Games experience: Mainly Fallout 1/2/3/New Vegas. Your explanation of why they’re creepy is on the mark. I played Fallout 3 a little while after visiting Washington, so walking the Capital Wasteland, especially The Mall and the Museum of Technology (read Smithsonian Air and Space) had a quite surreal quality.

Another wonderful point is the combination of 50s Raygun Gothic (or Atompunk if you want) Design and the use of… well, actual ray guns. And yes, it worked really well.

For further games, I guess @MidnightNova can comment on Metro and S.T.A.L.K.E.R.

Books:
Oh dear, does it have to be post-nuclear apocalypse?

Stephen King’s The Stand (recently brought to memory by @Jefe s bout of Captain Trips) has everything one could want from a post-apocalyptic setting.
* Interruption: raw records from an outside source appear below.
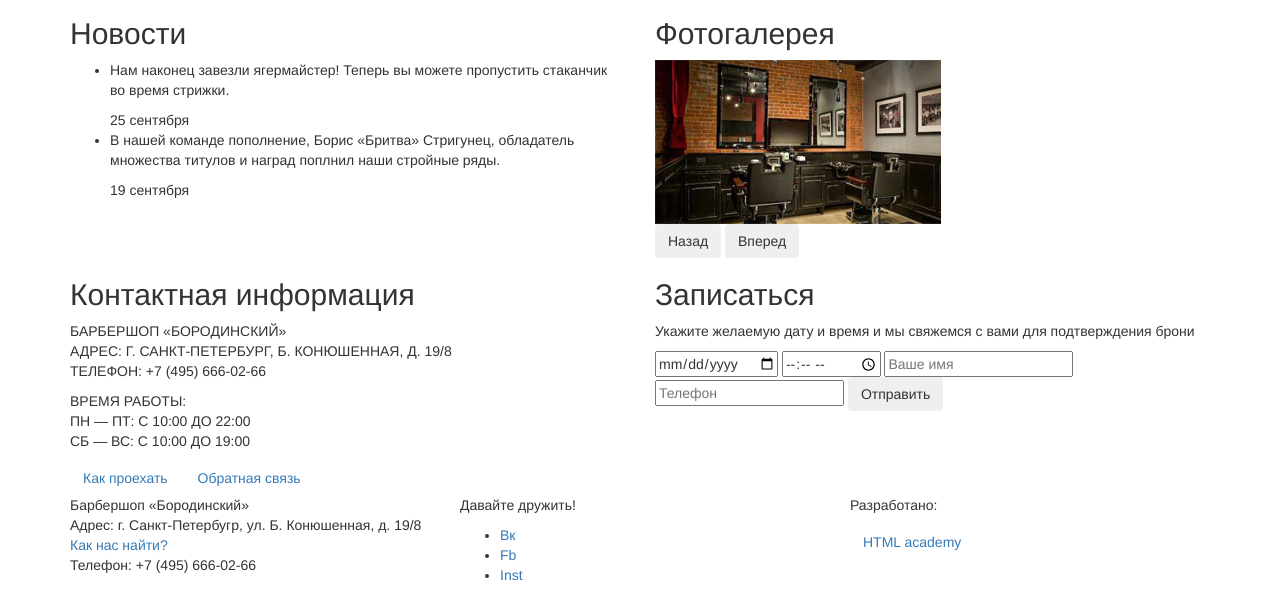
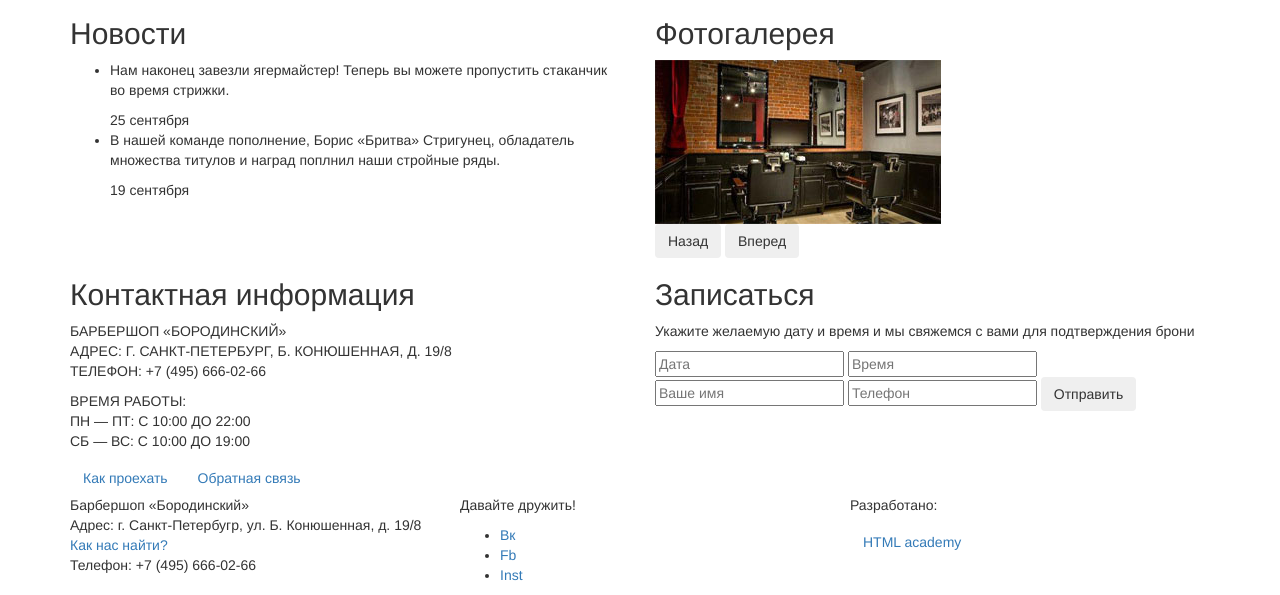
Before and after one commit to m1kardo/barbershop, a plain HTML site: page web/index.html in a window 1280 px wide. Shown: the part 224-819 px from the top of the page. Drawn offline with nearby package versions, Linux system fonts and the light colour scheme.

Commit message:
valid html

```diff
--- a/web/index.html
+++ b/web/index.html
@@ -4,10 +4,10 @@
         <meta charset="utf-8">
         <meta http-equiv="x-ua-compatible" content="ie=edge">
         <title>Barbershop</title>
-        <meta name="description" content="">
+        <meta name="description" content="#">
         <meta name="viewport" content="width=device-width, initial-scale=1">
 
-        <link rel="apple-touch-icon" href="">
+        <link rel="apple-touch-icon" href="#">
         <!-- Place favicon.ico in the root directory -->
 
         <link rel="stylesheet" href="https://maxcdn.bootstrapcdn.com/bootstrap/3.3.6/css/bootstrap.min.css" integrity="sha384-1q8mTJOASx8j1Au+a5WDVnPi2lkFfwwEAa8hDDdjZlpLegxhjVME1fgjWPGmkzs7" crossorigin="anonymous">
@@ -94,8 +94,8 @@
                     <h2 class="index-content-title">Записаться</h2>
                     <p>Укажите желаемую дату и время и мы свяжемся с вами для подтверждения брони</p>
                     <form class="appointment-form" action="#" method="post">
-                        <input type="date" name="date" placeholder="Дата">
-                        <input type="time" name="time" placeholder="Время">
+                        <input type="text" name="date" placeholder="Дата">
+                        <input type="text" name="time" placeholder="Время">
                         <input type="text" name="name" placeholder="Ваше имя">
                         <input type="tel" name="phone" placeholder="Телефон">
                         <button class="btn">Отправить</button>
```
Recently read The Girl With All The Gifts which is post zombie alpacalypse, but has that glimmer of hope for the protagonists…

K.S. Merbeth’s Bite has a classical wasteland setting that worked quite well, but is a little campier than the other examples.

Cormac McCarthy’s The Road is another famous one, but one has to like McCarthy’s writing style…

And for full-on camp:

It is entertaining, actually :wink:

More later…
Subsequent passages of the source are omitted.